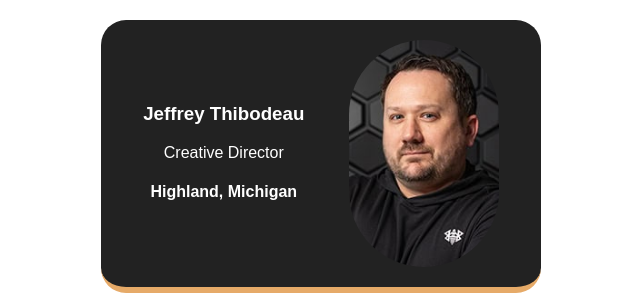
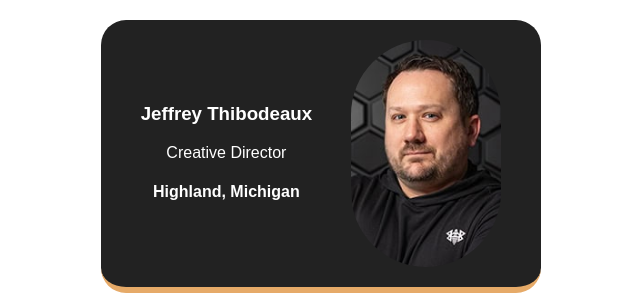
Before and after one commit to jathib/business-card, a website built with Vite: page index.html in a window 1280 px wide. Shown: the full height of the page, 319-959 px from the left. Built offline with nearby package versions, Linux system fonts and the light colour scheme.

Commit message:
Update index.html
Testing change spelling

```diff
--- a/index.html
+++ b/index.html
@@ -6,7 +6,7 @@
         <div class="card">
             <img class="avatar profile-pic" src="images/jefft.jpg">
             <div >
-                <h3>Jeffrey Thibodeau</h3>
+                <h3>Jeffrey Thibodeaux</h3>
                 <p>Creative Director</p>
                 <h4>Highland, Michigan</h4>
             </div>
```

________________

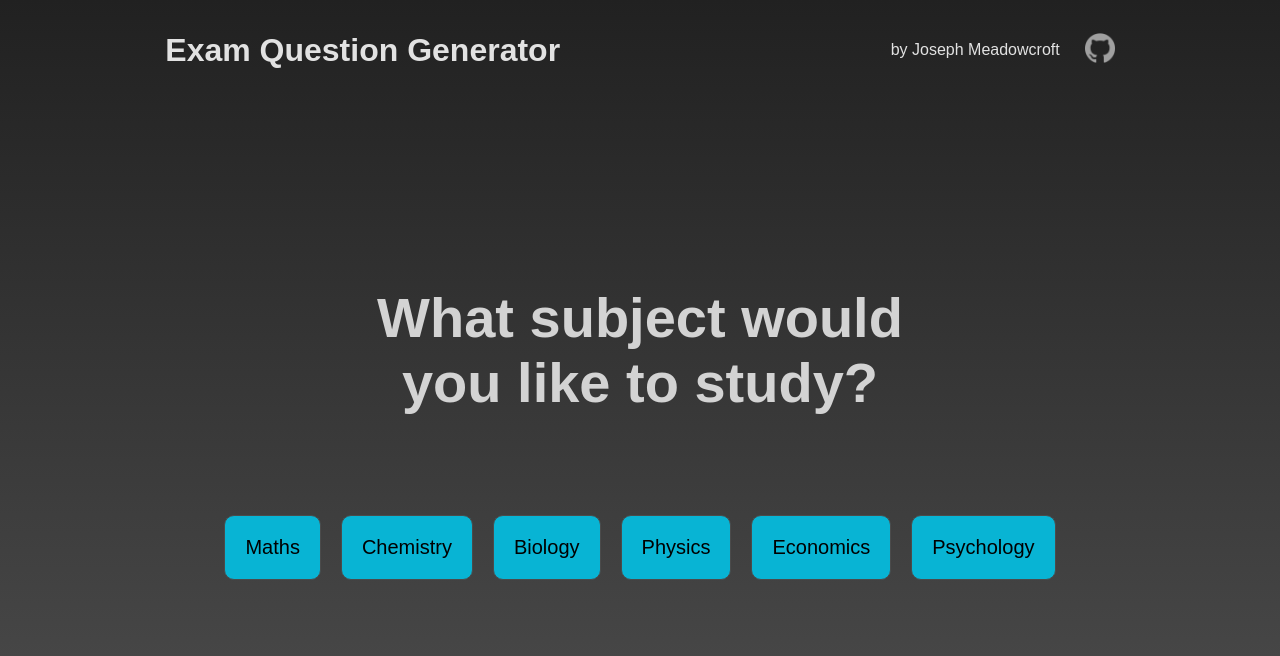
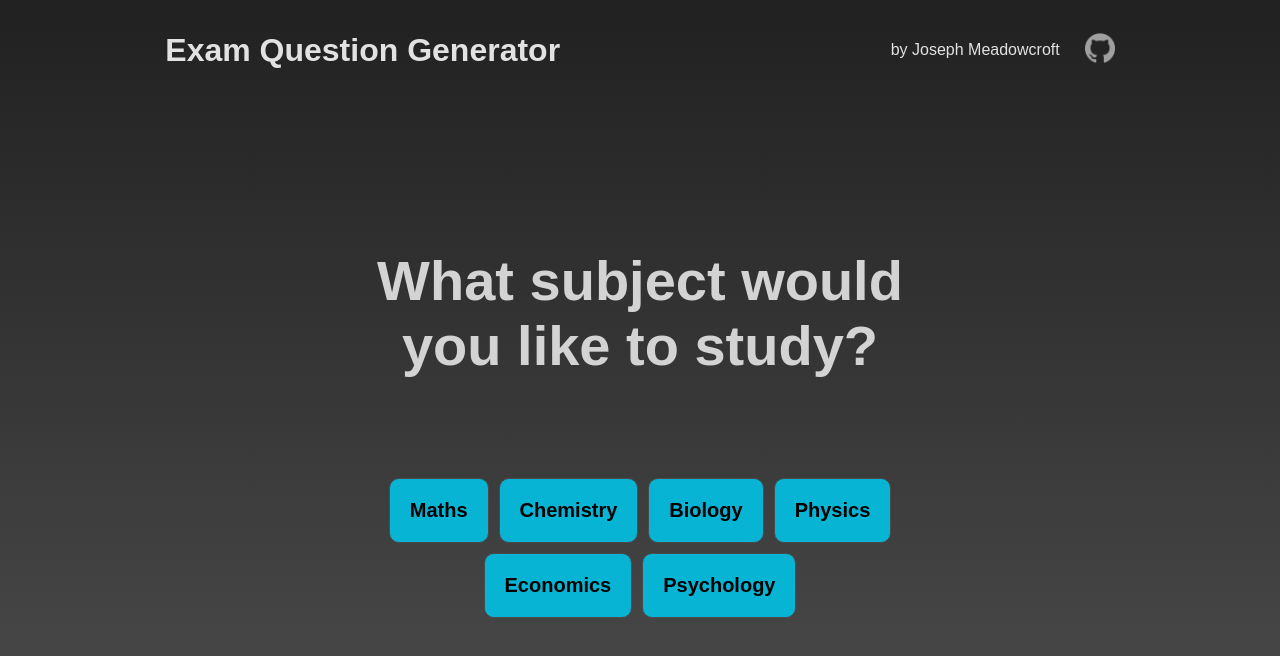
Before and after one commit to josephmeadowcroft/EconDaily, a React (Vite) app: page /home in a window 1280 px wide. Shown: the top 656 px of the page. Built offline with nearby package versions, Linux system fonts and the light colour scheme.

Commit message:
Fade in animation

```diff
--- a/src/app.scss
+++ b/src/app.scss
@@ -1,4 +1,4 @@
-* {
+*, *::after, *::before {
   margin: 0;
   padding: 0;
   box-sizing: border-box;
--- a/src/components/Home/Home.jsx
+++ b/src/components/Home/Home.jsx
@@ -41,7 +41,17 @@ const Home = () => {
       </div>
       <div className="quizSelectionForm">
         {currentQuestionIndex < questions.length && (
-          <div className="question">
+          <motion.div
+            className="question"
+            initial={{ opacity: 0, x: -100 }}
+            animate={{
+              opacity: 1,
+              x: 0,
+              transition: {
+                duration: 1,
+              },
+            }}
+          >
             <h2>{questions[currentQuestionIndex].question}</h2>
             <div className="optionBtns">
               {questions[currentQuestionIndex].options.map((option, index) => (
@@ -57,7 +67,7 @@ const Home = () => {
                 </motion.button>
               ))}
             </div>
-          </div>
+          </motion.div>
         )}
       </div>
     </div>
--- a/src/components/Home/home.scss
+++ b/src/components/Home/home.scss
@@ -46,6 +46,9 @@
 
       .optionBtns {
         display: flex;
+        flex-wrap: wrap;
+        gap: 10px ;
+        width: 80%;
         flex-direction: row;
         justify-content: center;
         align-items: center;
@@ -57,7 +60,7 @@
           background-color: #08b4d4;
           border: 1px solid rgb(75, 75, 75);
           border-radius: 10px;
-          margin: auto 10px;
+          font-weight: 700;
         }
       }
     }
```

________________

Task statement: Start with the line above that contains "Before and after one commit to jathib/business-card, a" and stop after the line that contains "Update index.html". Output those lines exactly, and only those.

Written reply:
Before and after one commit to jathib/business-card, a website built with Vite: page index.html in a window 1280 px wide. Shown: the full height of the page, 319-959 px from the left. Built offline with nearby package versions, Linux system fonts and the light colour scheme.

Commit message:
Update index.html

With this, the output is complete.